Turnbull has built a credible alternative strategy - its closer to an industry professionals approach than Conroys NBN. Crazy's not a credible analysis

Anonymous,

Much as I like Malcolm (Sorry Malcolm, it's still crazy, August 21), particularly as an alternative leader to that other fellow, and certainly as a clearer and more articulate presenter of an argument than Joe (read Joe's primitive contribution above), he is on the wrong wavelength on this subject and congratulations to Alan for pointing out a key point against the Coalition's policy that every politician should appreciate - it will prove very unpopular in those key regional and remote areas that are desperately looking forward to being treated equally for once. There are many key votes swinging on this Malcolm!

Anonymous,

I say Malcolm is mostly right,but cant be bothered to argue about it anymore (Sorry Malcolm, it's still crazy, August 21).Too many of the people who want NBN are using dodgy arguments or 'trust us-it will somehow be magic!' ideas.Whatever
Anyway,there is one thing i quite agree with you on,Alan.That is ,telstra will be a bunch of ***holes to deal with

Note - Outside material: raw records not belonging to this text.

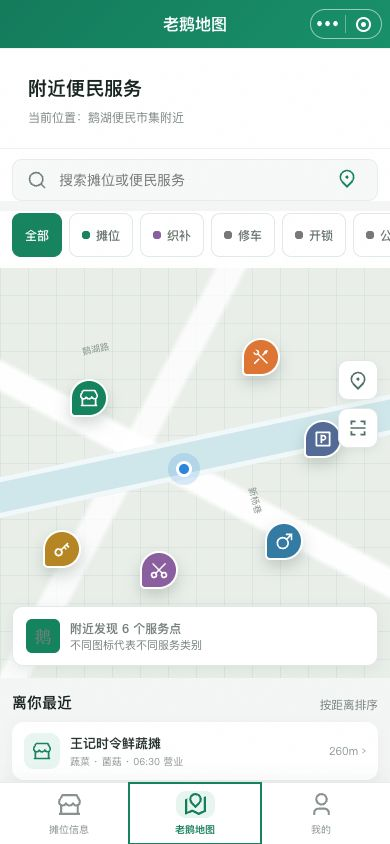
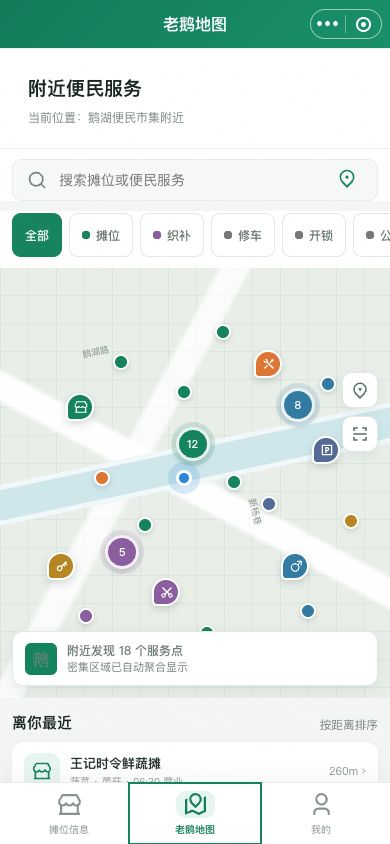
优化身份图标与密集地图点位

diff --git a/h5-prototype.html b/h5-prototype.html
@@ -32,6 +32,8 @@
     /* V0.4 其余页面视觉同步 */
     .map-head,.mine-head{background:#fff}.map-head .wechat-nav,.mine-head .wechat-nav{background:linear-gradient(135deg,#147b5b,#19906a)}.page-intro{padding:13px 14px 11px;border-color:#eef1ef}.page-intro h1{font-size:19px;color:var(--ink)}.page-intro p{color:#7d8882}.search{height:42px;margin:0 12px 10px;border:1px solid #e8ecea;border-radius:10px;background:#f7f9f8;color:#71807a}.locate{color:#16835f}.chips{gap:7px;padding:2px 12px 11px}.chip{height:32px;border-radius:9px;border-color:#e3e9e6;color:#65726c;font-weight:500}.chip.active{background:#16835f;border-color:#16835f;color:#fff}.map{height:410px;background-color:#e9eee9;background-image:linear-gradient(28deg,transparent 46%,rgba(255,255,255,.95) 47%,rgba(255,255,255,.95) 51%,transparent 52%),linear-gradient(118deg,transparent 35%,rgba(255,255,255,.78) 36%,rgba(255,255,255,.78) 40%,transparent 41%),linear-gradient(0deg,rgba(41,112,82,.07) 1px,transparent 1px),linear-gradient(90deg,rgba(41,112,82,.07) 1px,transparent 1px)}.river{background:#cfe7eb;border-color:rgba(255,255,255,.72)}.marker[data-type="stall"]{background:#16835f}.marker[data-type="repair"]{background:#dd7535}.marker[data-type="sewing"]{background:#8a5e9f}.marker[data-type="lock"]{background:#b78624}.marker[data-type="toilet"]{background:#347ba4}.marker[data-type="parking"]{background:#536b96}.my-location{background:#2d86dd;box-shadow:0 0 0 8px rgba(45,134,221,.18)}.map-tool{border-color:#e1e7e4;border-radius:10px;color:#537066;box-shadow:0 3px 10px rgba(38,72,57,.08)}.map-note{border:1px solid #e2e8e5;border-radius:11px;box-shadow:0 4px 14px rgba(30,66,50,.08)}.map-note .goose{background:#16835f}.map-list{background:var(--paper);padding-top:12px}.map-list .list-item{border:0;border-radius:12px;box-shadow:var(--shadow)}.nearby-title h2{color:var(--ink)}
     .identity-card{margin-top:12px;padding:17px;background:linear-gradient(135deg,#147b5b,#1a906b);border-radius:12px;box-shadow:0 6px 18px rgba(20,108,80,.15)}.identity-card .avatar{width:48px;height:48px;border-radius:50%;background:#fff3d9;color:#795a22}.identity-card h2{font-size:17px}.identity-card p{color:#d9eee6}.identity-card .primary,.identity-card .role-switch{border-radius:17px;color:#147b5b;font-weight:650}.service-heading{padding:15px 14px 8px;color:#53615b;font-size:13px}.menu-block,.guest-services{border:0;border-radius:12px;box-shadow:var(--shadow);background:#fff}.list-item{min-height:58px;border-color:#edf0ee}.list-icon{border-radius:10px;background:#e9f5f0;color:#16835f}.list-item strong{color:#26322d;font-size:13px}.list-item small{color:#88928d}.count{color:#8c9691}.work-grid{gap:8px;margin:0 12px;padding:12px 8px;background:#fff;border:0;border-radius:12px;box-shadow:var(--shadow)}.work-card,.work-card.accent{min-height:86px;padding:7px 2px;border:0;background:#fff;color:var(--ink)}.work-card .list-icon,.work-card.accent .list-icon{background:#e8f5f0;color:#16835f;border-radius:11px}.work-card.accent .list-icon{background:#16835f;color:#fff}.work-card strong{color:#36433d}.work-card b{background:#e45757;color:#fff}.primary{box-shadow:0 6px 15px rgba(22,131,95,.18)}
+    /* V0.5 高德式密集点位与身份图标校正 */
+    .role-option>.list-icon{display:grid;place-items:center;flex:0 0 36px;padding:0}.role-option>.list-icon .icon{display:block;margin:auto;width:20px;height:20px}.map{height:430px}.marker{width:28px;height:28px;border-width:2px;border-radius:50% 50% 50% 5px;box-shadow:0 3px 8px rgba(29,52,40,.18)}.marker .icon{width:14px;height:14px}.m1{left:17%;top:29%}.m2{left:65%;top:19%}.m3{left:72%;top:66%}.m4{left:39%;top:72%}.m5{left:80%;top:39%}.m6{left:12%;top:66%}.map-point{position:absolute;width:16px;height:16px;padding:0;border:2px solid #fff;border-radius:50%;box-shadow:0 2px 6px rgba(22,47,37,.2)}.map-point[data-type="stall"]{background:#16835f}.map-point[data-type="repair"]{background:#dd7535}.map-point[data-type="sewing"]{background:#8a5e9f}.map-point[data-type="lock"]{background:#b78624}.map-point[data-type="toilet"]{background:#347ba4}.map-point[data-type="parking"]{background:#536b96}.map-point.hidden{opacity:0;pointer-events:none;transform:scale(.6)}.p1{left:29%;top:20%}.p2{left:45%;top:27%}.p3{left:55%;top:13%}.p4{left:82%;top:25%}.p5{left:24%;top:47%}.p6{left:58%;top:48%}.p7{left:67%;top:53%}.p8{left:88%;top:57%}.p9{left:20%;top:79%}.p10{left:51%;top:83%}.p11{left:77%;top:78%}.p12{left:35%;top:58%}.map-cluster{position:absolute;width:34px;height:34px;padding:0;border:3px solid rgba(255,255,255,.9);border-radius:50%;background:#16835f;color:#fff;font-size:11px;font-weight:700;box-shadow:0 0 0 5px rgba(22,131,95,.15),0 3px 8px rgba(22,57,43,.2)}.c1{left:45%;top:37%}.c2{left:72%;top:28%;background:#347ba4;box-shadow:0 0 0 5px rgba(52,123,164,.14),0 3px 8px rgba(22,57,43,.2)}.c3{left:27%;top:62%;background:#8a5e9f;box-shadow:0 0 0 5px rgba(138,94,159,.13),0 3px 8px rgba(22,57,43,.2)}.map-note{padding:10px 12px}.map-note .goose{width:32px!important;height:32px!important}.map-tools{top:104px}.map-tool{width:36px;height:36px}.map-tool .icon{width:18px;height:18px}
     @media(min-width:431px){body{padding:20px 0}.app{min-height:calc(100dvh - 40px);border-radius:0}.bottom-nav{bottom:20px;border-radius:0}.sheet{border-radius:10px 10px 0 0;margin-bottom:20px}}
     @media(prefers-reduced-motion:reduce){*,*:before,*:after{animation:none!important;transition:none!important}}
   </style>
@@ -72,7 +74,7 @@
   <section class="screen" id="map-screen" aria-label="老鹅地图">
     <header class="map-head"><div class="wechat-nav"><span class="nav-placeholder"></span><strong>老鹅地图</strong><span class="wechat-capsule" aria-label="微信页面操作"><span>•••</span><i></i></span></div><div class="page-intro"><h1>附近便民服务</h1><p>当前位置：鹅湖便民市集附近</p></div><label class="search"><svg class="icon"><use href="assets/remixicon.symbol.svg#ri-search-line"/></svg><input id="map-search" placeholder="搜索摊位或便民服务"><button class="locate" aria-label="重新定位" data-toast="已定位到鹅湖便民市集"><svg class="icon"><use href="assets/remixicon.symbol.svg#ri-map-pin-2-line"/></svg></button></label></header>
     <div class="chips" id="chips"><button class="chip active" data-filter="all">全部</button><button class="chip" data-filter="stall"><i class="mini-dot" style="color:var(--green)"></i>摊位</button><button class="chip" data-filter="sewing"><i class="mini-dot" style="color:#8a5e9f"></i>织补</button><button class="chip" data-filter="repair"><i class="mini-dot" style="color:var(--orange)"></i>修车</button><button class="chip" data-filter="lock"><i class="mini-dot" style="color:var(--yellow)"></i>开锁</button><button class="chip" data-filter="toilet"><i class="mini-dot" style="color:var(--blue)"></i>公厕</button><button class="chip" data-filter="parking"><i class="mini-dot" style="color:#4d6490"></i>停车</button></div>
-    <div class="map"><div class="river"></div><span class="road-name" style="left:21%;top:18%">鹅湖路</span><span class="road-name" style="left:62%;top:55%;transform:rotate(75deg)">新杨巷</span><button class="marker m1" data-type="stall" data-toast="王记时令鲜蔬摊 · 260 米"><svg class="icon"><use href="assets/remixicon.symbol.svg#ri-store-2-line"/></svg></button><button class="marker m2" data-type="repair" data-toast="老周修车铺 · 420 米"><svg class="icon"><use href="assets/remixicon.symbol.svg#ri-tools-line"/></svg></button><button class="marker m3" data-type="toilet" data-toast="鹅湖市集公共卫生间 · 580 米"><svg class="icon"><use href="assets/remixicon.symbol.svg#ri-men-line"/></svg></button><button class="marker m4" data-type="sewing" data-toast="巧手织补 · 650 米"><svg class="icon"><use href="assets/remixicon.symbol.svg#ri-scissors-2-line"/></svg></button><button class="marker m5" data-type="parking" data-toast="市集东停车点 · 320 米"><svg class="icon"><use href="assets/remixicon.symbol.svg#ri-parking-box-line"/></svg></button><button class="marker m6" data-type="lock" data-toast="安信开锁 · 730 米"><svg class="icon"><use href="assets/remixicon.symbol.svg#ri-key-2-line"/></svg></button><i class="my-location"></i><div class="map-tools"><button class="map-tool" aria-label="回到当前位置" data-toast="已回到当前位置"><svg class="icon"><use href="assets/remixicon.symbol.svg#ri-map-pin-2-line"/></svg></button><button class="map-tool" aria-label="重新扫码" data-toast="扫码查找摊位演示"><svg class="icon"><use href="assets/remixicon.symbol.svg#ri-qr-scan-2-line"/></svg></button></div><div class="map-note"><span class="goose" style="width:34px;height:34px;font-size:17px">鹅</span><span><strong id="map-result">附近发现 6 个服务点</strong><span>不同图标代表不同服务类别</span></span></div></div>
+    <div class="map"><div class="river"></div><span class="road-name" style="left:21%;top:18%">鹅湖路</span><span class="road-name" style="left:62%;top:55%;transform:rotate(75deg)">新杨巷</span><button class="marker m1" data-type="stall" data-toast="王记时令鲜蔬摊 · 260 米"><svg class="icon"><use href="assets/remixicon.symbol.svg#ri-store-2-line"/></svg></button><button class="marker m2" data-type="repair" data-toast="老周修车铺 · 420 米"><svg class="icon"><use href="assets/remixicon.symbol.svg#ri-tools-line"/></svg></button><button class="marker m3" data-type="toilet" data-toast="鹅湖市集公共卫生间 · 580 米"><svg class="icon"><use href="assets/remixicon.symbol.svg#ri-men-line"/></svg></button><button class="marker m4" data-type="sewing" data-toast="巧手织补 · 650 米"><svg class="icon"><use href="assets/remixicon.symbol.svg#ri-scissors-2-line"/></svg></button><button class="marker m5" data-type="parking" data-toast="市集东停车点 · 320 米"><svg class="icon"><use href="assets/remixicon.symbol.svg#ri-parking-box-line"/></svg></button><button class="marker m6" data-type="lock" data-toast="安信开锁 · 730 米"><svg class="icon"><use href="assets/remixicon.symbol.svg#ri-key-2-line"/></svg></button><button class="map-point p1" data-type="stall" data-toast="阿德早点摊 · 310 米" aria-label="阿德早点摊"></button><button class="map-point p2" data-type="stall" data-toast="张记熟食摊 · 360 米" aria-label="张记熟食摊"></button><button class="map-point p3" data-type="stall" data-toast="便民水果摊 · 390 米" aria-label="便民水果摊"></button><button class="map-point p4" data-type="toilet" data-toast="平山乡公共卫生间 · 610 米" aria-label="公共卫生间"></button><button class="map-point p5" data-type="repair" data-toast="小吴修车点 · 520 米" aria-label="修车点"></button><button class="map-point p6" data-type="stall" data-toast="陈记豆制品 · 450 米" aria-label="陈记豆制品"></button><button class="map-point p7" data-type="parking" data-toast="市集西停车点 · 480 米" aria-label="停车点"></button><button class="map-point p8" data-type="lock" data-toast="便民开锁 · 840 米" aria-label="开锁点"></button><button class="map-point p9" data-type="sewing" data-toast="芳姐织补 · 780 米" aria-label="织补点"></button><button class="map-point p10" data-type="stall" data-toast="老鹅小吃摊 · 690 米" aria-label="老鹅小吃摊"></button><button class="map-point p11" data-type="toilet" data-toast="东停车场公厕 · 920 米" aria-label="公共卫生间"></button><button class="map-point p12" data-type="stall" data-toast="惠民粮油摊 · 570 米" aria-label="惠民粮油摊"></button><button class="map-cluster c1" data-toast="该区域有 12 个摊位" aria-label="12个点位聚合">12</button><button class="map-cluster c2" data-toast="该区域有 8 个便民服务" aria-label="8个点位聚合">8</button><button class="map-cluster c3" data-toast="该区域有 5 个服务点" aria-label="5个点位聚合">5</button><i class="my-location"></i><div class="map-tools"><button class="map-tool" aria-label="回到当前位置" data-toast="已回到当前位置"><svg class="icon"><use href="assets/remixicon.symbol.svg#ri-map-pin-2-line"/></svg></button><button class="map-tool" aria-label="重新扫码" data-toast="扫码查找摊位演示"><svg class="icon"><use href="assets/remixicon.symbol.svg#ri-qr-scan-2-line"/></svg></button></div><div class="map-note"><span class="goose" style="width:34px;height:34px;font-size:17px">鹅</span><span><strong id="map-result">附近发现 18 个服务点</strong><span>密集区域已自动聚合显示</span></span></div></div>
     <div class="map-list"><div class="nearby-title"><h2>离你最近</h2><small>按距离排序</small></div><button class="list-item" data-tab="stall-screen"><span class="list-icon"><svg class="icon"><use href="assets/remixicon.symbol.svg#ri-store-2-line"/></svg></span><span><strong>王记时令鲜蔬摊</strong><small>蔬菜 · 菌菇 · 06:30 营业</small></span><span class="count">260m ›</span></button></div>
   </section>
 
@@ -97,7 +99,7 @@
   function go(id){$$('.screen').forEach(x=>x.classList.toggle('active',x.id===id));$$('.nav-btn').forEach(x=>x.classList.toggle('active',x.dataset.tab===id));window.scrollTo({top:0,behavior:'smooth'})}
   $$('[data-tab]').forEach(x=>x.addEventListener('click',()=>go(x.dataset.tab)));$$('[data-toast]').forEach(x=>x.addEventListener('click',()=>toast(x.dataset.toast)));
   $('#favorite').onclick=()=>{if(!logged){go('mine-screen');toast('登录后即可收藏，已为你保留当前摊位')}else toast('已收藏王记时令鲜蔬摊')};
-  $$('#chips .chip').forEach(chip=>chip.onclick=()=>{const type=chip.dataset.filter;$$('#chips .chip').forEach(x=>x.classList.remove('active'));chip.classList.add('active');let n=0;$$('.marker').forEach(m=>{const show=type==='all'||m.dataset.type===type;m.classList.toggle('hidden',!show);if(show)n++});$('#map-result').textContent=`附近发现 ${n} 个${type==='all'?'服务点':'相关点位'}`});
+  $$('#chips .chip').forEach(chip=>chip.onclick=()=>{const type=chip.dataset.filter;$$('#chips .chip').forEach(x=>x.classList.remove('active'));chip.classList.add('active');let n=0;$$('.marker,.map-point').forEach(m=>{const show=type==='all'||m.dataset.type===type;m.classList.toggle('hidden',!show);if(show)n++});$$('.map-cluster').forEach(x=>x.classList.toggle('hide',type!=='all'));$('#map-result').textContent=`附近发现 ${n} 个${type==='all'?'服务点':'相关点位'}`});
   $('#map-search').addEventListener('keydown',e=>{if(e.key==='Enter'){toast(e.target.value?`正在搜索“${e.target.value}”`:'请输入搜索内容');e.target.blur()}});
   function openRole(){selectedRole=currentRole;$$('.role-option').forEach(x=>x.classList.toggle('active',x.dataset.role===selectedRole));$('#role-sheet').classList.add('open')}
   $('#login-btn').onclick=openRole;$('#switch-role').onclick=openRole;$$('.role-option').forEach(x=>x.onclick=()=>{selectedRole=x.dataset.role;$$('.role-option').forEach(y=>y.classList.toggle('active',y===x))});
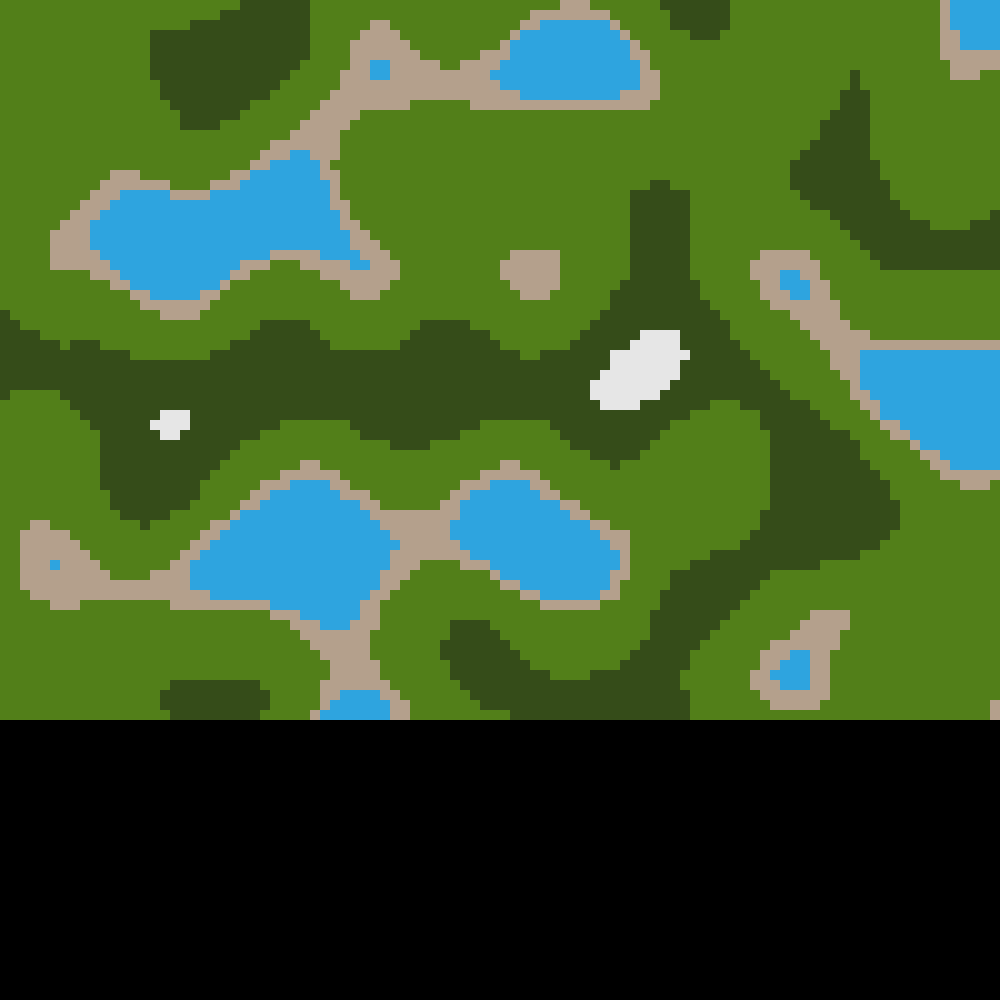
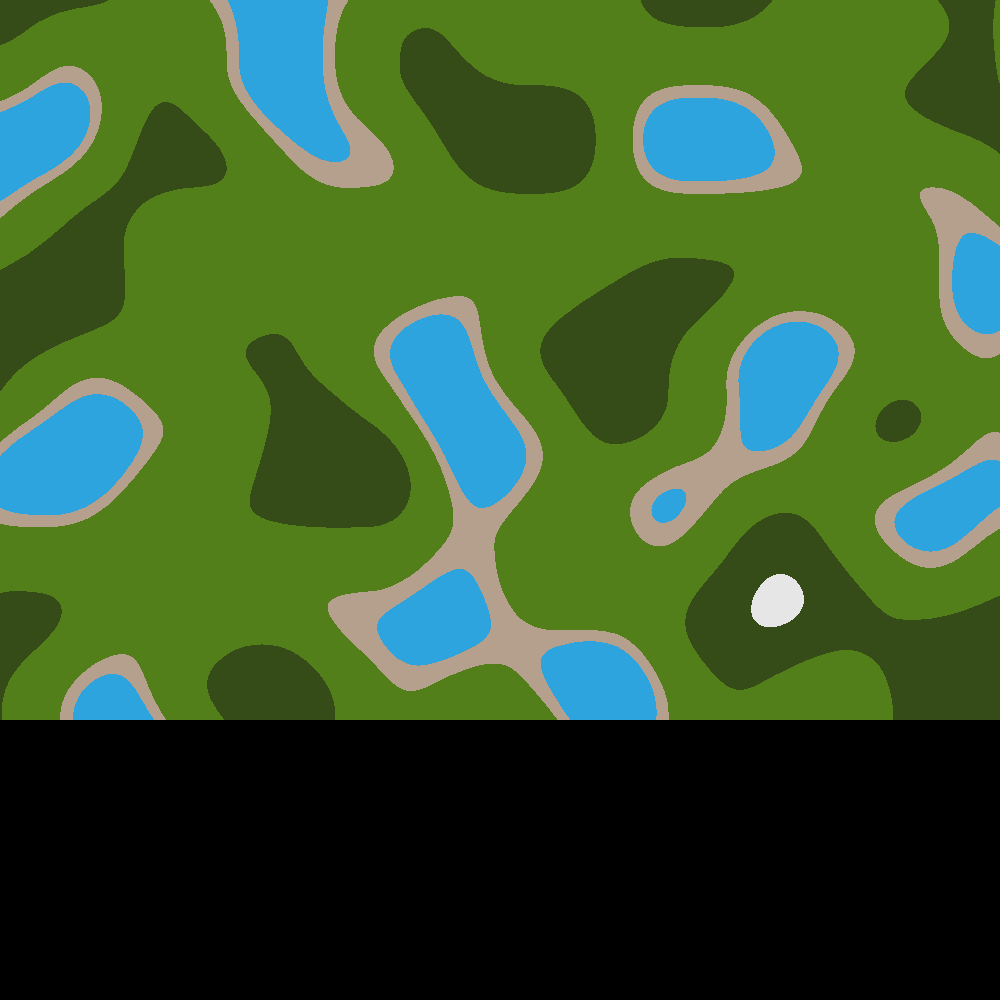
Added HD Land

diff --git a/main.py b/main.py
@@ -9,6 +9,10 @@ done = False
 
 
 # Important Variables
+offX = randint(-5000000, 5000000)
+offY = randint(-5000000, 5000000)
+#offX = 5
+#offY = 0
 winWidth = 1280
 winHeight = 720
 clock = pygame.time.Clock()
@@ -56,7 +60,7 @@ def createImage():
     global landImg
     img = Image.new('RGB', (1000, 1000), "black")
     pixels = img.load()
-
+    '''
     for i in range(100):
         for j in range(72):
             landIndex = doubleToSingle(i, j)
@@ -65,6 +69,13 @@ def createImage():
                     pixels[i*10+k, j*10+l] = land[landIndex].color
             #pixels[i*10,j*10] = land[landIndex].color
         # pixels[imgX,imgY] = land[landIndex].color
+    '''
+    mult = 0.006
+    for i in range(1000):
+        for j in range(720):
+            noise = pnoise2((i + (offX))*mult, (j + (offY))*mult)
+            val = (noise+1)*50
+            pixels[i,j] = COLORS[getNoiseType(val)]
     img.save("img/Land.png", "PNG")
     landImg = pygame.image.load("img/Land.png")
 
@@ -87,12 +98,23 @@ class Tile():
         self.hasTin = False
         self.hasIron = False
 
+def getNoiseType(noiseVal):
+    if noiseVal > 80:
+        TYPE = MOUNTAIN
+    elif noiseVal > 60:
+        TYPE = FOREST
+    elif noiseVal > 40:
+        TYPE = GRASS
+    elif noiseVal > 35:
+        TYPE = SAND
+    else:
+        TYPE = WATER
+    return TYPE
+
 def init():
     # Init the land
     mult = 0.06
     oremult = 0.5
-    offX = randint(-5000000, 5000000)
-    offY = randint(-5000000, 5000000)
     CopperX = randint(0, 5000)
     CopperY = randint(0, 5000)
     TinX = randint(0, 5000)
@@ -101,23 +123,13 @@ def init():
     IronY = randint(0, 5000)
     for i in range(MaxX*MaxY):
         X, Y = singleToDouble(i)
-        noise = pnoise2((X + offX)*mult, (Y + offY)*mult)
+        noise = pnoise2((X + (offX/10.0))*mult, (Y + (offY/10.0))*mult)
         Coppernoise = (pnoise2((X +CopperX)*oremult,(Y + CopperY)* oremult)+1) * 5
         Tinnoise = (pnoise2((X +TinX)*oremult,(Y + TinY)* oremult)+ 1) * 3
         Ironnoise = (pnoise2((X +IronX)*oremult,(Y + IronY)* oremult)+1) * 1.5
         val = (noise+1)*50
-        TYPE = 0
 
-        if val > 80:
-            TYPE = MOUNTAIN
-        elif val > 60:
-            TYPE = FOREST
-        elif val > 40:
-            TYPE = GRASS
-        elif val > 35:
-            TYPE = SAND
-        else:
-            TYPE = WATER
+        TYPE = getNoiseType(val)
 
         land.append(Tile(TYPE))
         oreGEN.append((Coppernoise, Tinnoise, Ironnoise))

Anonymous,

For Malcolm Turnbull to be able to do anything he first has to gain Government (Sorry Malcolm, it's still crazy, August 21), and I for one wouldn't be placing any bets this far out from an election. As we all know, 12 months or more is an eternity in politics. The tide is turning and Tony Abbott is getting wet feet.

Anonymous,

how are they going to get 93% of the population to conect (Sorry Malcolm, it's still crazy, August 21)? Only one way by being the only supplier and what will that do to the price you will pay? smoke mirrors and a pipe dream Jim